Work instructions.
Scan the listing below. Return every line containing the string "musicfileinformationwidget".

Exercise data.

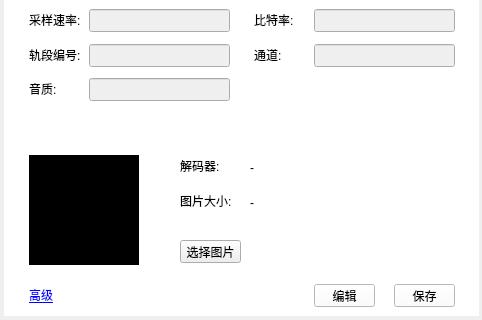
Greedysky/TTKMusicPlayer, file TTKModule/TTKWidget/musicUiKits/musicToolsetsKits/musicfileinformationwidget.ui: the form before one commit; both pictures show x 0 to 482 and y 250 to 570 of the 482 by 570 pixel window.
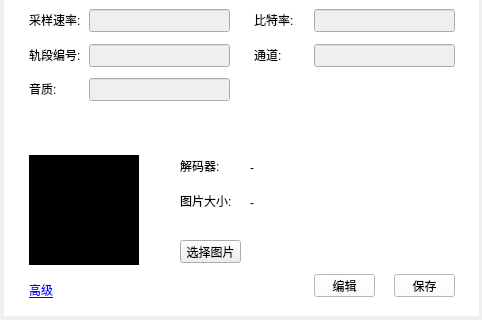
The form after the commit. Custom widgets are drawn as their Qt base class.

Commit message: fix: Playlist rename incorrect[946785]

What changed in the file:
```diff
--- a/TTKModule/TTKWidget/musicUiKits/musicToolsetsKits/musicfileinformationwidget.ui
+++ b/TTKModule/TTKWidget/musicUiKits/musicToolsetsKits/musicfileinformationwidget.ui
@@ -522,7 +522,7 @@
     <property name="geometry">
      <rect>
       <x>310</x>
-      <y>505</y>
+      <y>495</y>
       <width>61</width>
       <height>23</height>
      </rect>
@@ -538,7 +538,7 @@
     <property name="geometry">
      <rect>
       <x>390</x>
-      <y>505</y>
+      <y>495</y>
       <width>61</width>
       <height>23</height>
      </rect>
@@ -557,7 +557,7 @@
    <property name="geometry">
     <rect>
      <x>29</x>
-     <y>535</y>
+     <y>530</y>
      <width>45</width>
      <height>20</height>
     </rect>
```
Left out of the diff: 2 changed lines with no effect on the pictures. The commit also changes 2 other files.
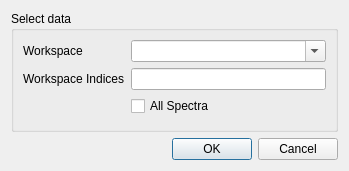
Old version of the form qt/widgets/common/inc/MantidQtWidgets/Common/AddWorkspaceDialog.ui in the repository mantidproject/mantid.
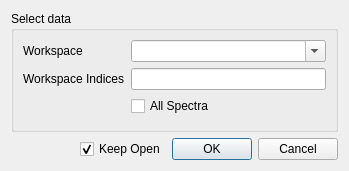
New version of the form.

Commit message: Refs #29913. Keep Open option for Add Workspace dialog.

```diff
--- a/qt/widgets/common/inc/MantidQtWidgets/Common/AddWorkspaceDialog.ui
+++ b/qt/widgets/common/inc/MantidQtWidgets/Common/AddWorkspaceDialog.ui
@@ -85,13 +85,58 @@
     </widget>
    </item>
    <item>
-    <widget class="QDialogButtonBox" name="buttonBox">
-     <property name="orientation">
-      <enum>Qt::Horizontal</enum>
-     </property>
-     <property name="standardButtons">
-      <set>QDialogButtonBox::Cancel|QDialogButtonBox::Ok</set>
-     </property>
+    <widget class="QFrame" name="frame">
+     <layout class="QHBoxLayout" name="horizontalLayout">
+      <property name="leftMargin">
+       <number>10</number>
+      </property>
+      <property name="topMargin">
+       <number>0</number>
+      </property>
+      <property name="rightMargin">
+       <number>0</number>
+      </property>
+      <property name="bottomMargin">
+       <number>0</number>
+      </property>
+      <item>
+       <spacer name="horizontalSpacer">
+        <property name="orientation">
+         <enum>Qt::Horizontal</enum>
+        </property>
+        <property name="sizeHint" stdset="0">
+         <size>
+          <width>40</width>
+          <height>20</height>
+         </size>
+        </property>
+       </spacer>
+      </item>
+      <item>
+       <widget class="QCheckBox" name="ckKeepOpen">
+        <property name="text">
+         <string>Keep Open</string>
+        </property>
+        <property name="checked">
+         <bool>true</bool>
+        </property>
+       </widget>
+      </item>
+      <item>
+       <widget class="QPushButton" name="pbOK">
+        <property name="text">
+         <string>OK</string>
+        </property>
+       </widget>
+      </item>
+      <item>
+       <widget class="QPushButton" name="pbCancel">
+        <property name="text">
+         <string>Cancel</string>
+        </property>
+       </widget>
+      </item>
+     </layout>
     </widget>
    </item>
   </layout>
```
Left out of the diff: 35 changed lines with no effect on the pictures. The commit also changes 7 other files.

Problem solution.
Greedysky/TTKMusicPlayer, file TTKModule/TTKWidget/musicUiKits/musicToolsetsKits/musicfileinformationwidget.ui: the form before one commit; both pictures show x 0 to 482 and y 250 to 570 of the 482 by 570 pixel window.
--- a/TTKModule/TTKWidget/musicUiKits/musicToolsetsKits/musicfileinformationwidget.ui
+++ b/TTKModule/TTKWidget/musicUiKits/musicToolsetsKits/musicfileinformationwidget.ui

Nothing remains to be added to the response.